◆ **SOURCE MATERIAL**

::::

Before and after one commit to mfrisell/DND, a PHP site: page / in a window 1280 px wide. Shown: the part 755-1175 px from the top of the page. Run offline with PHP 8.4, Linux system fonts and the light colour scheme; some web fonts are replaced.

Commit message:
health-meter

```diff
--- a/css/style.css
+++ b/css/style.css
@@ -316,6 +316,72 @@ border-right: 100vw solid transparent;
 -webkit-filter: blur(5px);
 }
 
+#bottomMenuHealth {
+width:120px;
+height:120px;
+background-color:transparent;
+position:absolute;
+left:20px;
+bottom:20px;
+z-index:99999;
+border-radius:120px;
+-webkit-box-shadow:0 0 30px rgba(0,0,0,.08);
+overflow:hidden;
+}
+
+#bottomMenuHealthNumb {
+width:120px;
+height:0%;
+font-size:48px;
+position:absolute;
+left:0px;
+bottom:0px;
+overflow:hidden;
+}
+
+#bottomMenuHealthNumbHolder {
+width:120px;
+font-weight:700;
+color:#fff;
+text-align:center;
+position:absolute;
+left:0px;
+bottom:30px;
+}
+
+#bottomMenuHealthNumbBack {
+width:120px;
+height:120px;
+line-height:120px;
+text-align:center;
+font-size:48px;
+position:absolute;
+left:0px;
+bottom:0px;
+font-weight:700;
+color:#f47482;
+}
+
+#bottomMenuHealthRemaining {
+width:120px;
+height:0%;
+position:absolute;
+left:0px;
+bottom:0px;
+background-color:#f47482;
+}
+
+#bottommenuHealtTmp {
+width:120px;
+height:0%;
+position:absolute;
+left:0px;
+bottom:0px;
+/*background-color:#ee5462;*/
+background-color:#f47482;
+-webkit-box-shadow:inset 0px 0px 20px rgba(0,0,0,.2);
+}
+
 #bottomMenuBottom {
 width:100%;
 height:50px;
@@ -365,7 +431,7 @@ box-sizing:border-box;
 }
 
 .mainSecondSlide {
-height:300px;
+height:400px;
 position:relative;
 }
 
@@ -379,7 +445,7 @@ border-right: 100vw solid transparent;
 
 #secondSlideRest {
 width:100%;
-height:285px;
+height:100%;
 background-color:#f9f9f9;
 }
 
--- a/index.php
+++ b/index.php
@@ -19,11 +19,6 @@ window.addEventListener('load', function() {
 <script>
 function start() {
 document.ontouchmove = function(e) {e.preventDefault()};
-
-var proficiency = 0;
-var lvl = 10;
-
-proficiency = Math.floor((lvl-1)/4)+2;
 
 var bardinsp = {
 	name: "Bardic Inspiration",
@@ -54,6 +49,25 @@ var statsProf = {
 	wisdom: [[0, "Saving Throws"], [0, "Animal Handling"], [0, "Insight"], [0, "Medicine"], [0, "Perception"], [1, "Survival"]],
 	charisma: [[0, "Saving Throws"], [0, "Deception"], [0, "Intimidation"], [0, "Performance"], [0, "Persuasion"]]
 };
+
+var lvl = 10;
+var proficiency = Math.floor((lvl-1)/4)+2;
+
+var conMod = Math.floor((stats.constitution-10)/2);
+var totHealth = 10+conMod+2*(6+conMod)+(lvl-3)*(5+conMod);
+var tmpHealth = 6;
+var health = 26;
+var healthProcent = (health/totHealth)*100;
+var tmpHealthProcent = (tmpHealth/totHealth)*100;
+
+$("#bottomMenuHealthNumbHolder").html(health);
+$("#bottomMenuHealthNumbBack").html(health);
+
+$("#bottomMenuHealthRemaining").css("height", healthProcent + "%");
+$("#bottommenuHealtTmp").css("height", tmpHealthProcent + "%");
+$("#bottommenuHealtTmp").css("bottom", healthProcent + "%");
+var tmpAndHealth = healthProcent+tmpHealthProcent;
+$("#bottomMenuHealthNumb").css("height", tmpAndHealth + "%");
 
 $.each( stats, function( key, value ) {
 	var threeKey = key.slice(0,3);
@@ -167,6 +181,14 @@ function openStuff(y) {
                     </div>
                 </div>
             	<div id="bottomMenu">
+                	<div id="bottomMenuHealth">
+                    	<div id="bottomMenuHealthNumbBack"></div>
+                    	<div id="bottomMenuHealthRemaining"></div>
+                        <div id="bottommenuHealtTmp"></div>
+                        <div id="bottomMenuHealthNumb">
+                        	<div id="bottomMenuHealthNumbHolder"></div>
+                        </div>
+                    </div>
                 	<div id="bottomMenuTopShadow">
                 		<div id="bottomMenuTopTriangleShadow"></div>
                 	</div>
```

::::

◆ **EXERCISE**
Lines with the word "background" in them are the answer; report each one from the data.

◆ **YOUR SOLUTION**
+background-color:transparent;
+background-color:#f47482;
+/*background-color:#ee5462;*/
+background-color:#f47482;
 background-color:#f9f9f9;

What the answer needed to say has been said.